New Zealand Shoveler

Anas rhynchotis variegata (also known as Kuru Whengi)

new zealand shoveler


New Zealand


Fertile wetlands, preferring still water ponds and lakes, slow-moving rivers and estuaries


Small freshwater invertebrates and seeds from waterside plants.


Breeding is October to January. They nest in open grassy areas close to water but safe from flooding. They lay up to 11 eggs incubated for around 25 years. Creches or up to 50 young birds may be left unattended and they fledge at 8-10 weeks.


Humans in duck shooting season

Conservation Status:

Least concern


The shoveler duck is rarely seen away from water or above 350 metres. It is reported to be the fastest flying waterfowl, and their swift flight aids survival.

The shoveler swims with its bill submerged, sieving food from the water surface and even from mud.

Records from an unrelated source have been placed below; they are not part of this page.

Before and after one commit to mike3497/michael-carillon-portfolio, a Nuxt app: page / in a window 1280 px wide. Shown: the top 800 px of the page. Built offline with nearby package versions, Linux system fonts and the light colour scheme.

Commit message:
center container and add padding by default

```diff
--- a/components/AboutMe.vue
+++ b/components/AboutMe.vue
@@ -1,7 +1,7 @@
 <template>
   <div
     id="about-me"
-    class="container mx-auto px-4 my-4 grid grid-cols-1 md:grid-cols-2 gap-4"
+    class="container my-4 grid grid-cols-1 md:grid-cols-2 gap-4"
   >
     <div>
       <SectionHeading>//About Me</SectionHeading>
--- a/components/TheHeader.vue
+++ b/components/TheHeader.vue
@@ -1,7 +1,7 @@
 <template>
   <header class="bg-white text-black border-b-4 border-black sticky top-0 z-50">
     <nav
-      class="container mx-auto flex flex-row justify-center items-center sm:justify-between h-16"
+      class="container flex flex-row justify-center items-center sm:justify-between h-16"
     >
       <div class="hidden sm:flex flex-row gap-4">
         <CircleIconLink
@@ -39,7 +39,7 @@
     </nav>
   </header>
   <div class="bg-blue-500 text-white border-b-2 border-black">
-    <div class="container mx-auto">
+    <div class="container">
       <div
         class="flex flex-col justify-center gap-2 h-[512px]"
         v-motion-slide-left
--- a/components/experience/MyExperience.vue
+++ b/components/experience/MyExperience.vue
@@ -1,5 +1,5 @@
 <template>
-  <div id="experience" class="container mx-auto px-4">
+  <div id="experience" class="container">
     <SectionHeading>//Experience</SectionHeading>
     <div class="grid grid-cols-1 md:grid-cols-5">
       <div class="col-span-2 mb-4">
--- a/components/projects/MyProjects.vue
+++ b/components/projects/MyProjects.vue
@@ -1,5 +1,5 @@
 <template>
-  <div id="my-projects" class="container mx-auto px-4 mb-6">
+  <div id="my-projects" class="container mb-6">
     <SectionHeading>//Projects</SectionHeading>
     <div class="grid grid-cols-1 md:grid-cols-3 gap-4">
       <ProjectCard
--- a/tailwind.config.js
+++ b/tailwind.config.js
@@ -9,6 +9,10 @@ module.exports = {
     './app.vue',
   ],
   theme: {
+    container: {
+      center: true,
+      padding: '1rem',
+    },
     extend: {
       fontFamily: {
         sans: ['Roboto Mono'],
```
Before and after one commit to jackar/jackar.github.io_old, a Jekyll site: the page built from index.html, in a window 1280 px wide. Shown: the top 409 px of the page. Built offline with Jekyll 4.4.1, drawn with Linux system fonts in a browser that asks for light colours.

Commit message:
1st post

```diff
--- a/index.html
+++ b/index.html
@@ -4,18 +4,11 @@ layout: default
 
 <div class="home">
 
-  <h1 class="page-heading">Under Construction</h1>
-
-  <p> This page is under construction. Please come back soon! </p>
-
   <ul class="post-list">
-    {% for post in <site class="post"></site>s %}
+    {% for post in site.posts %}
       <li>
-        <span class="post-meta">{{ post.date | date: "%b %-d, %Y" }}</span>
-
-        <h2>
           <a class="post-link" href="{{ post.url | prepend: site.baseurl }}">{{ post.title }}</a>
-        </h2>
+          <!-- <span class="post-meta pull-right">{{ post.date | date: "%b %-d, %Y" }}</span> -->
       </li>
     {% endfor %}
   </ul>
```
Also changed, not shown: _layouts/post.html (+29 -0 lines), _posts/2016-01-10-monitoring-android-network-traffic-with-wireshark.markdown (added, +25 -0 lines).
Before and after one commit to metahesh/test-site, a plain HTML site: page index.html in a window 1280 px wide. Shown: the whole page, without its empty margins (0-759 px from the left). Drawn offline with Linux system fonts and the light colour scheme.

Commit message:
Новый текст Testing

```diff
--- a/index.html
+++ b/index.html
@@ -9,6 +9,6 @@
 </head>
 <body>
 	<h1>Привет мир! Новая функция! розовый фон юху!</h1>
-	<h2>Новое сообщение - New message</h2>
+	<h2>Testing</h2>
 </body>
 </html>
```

As soon as a chick hatches, the broad bill is the predominant feature.

The shoveler is one of the few native species not protected, with about 30,000 birds shot each year during the duck-hunting season. It is the first New Zealand duck to take refuge from hunters on open ocean.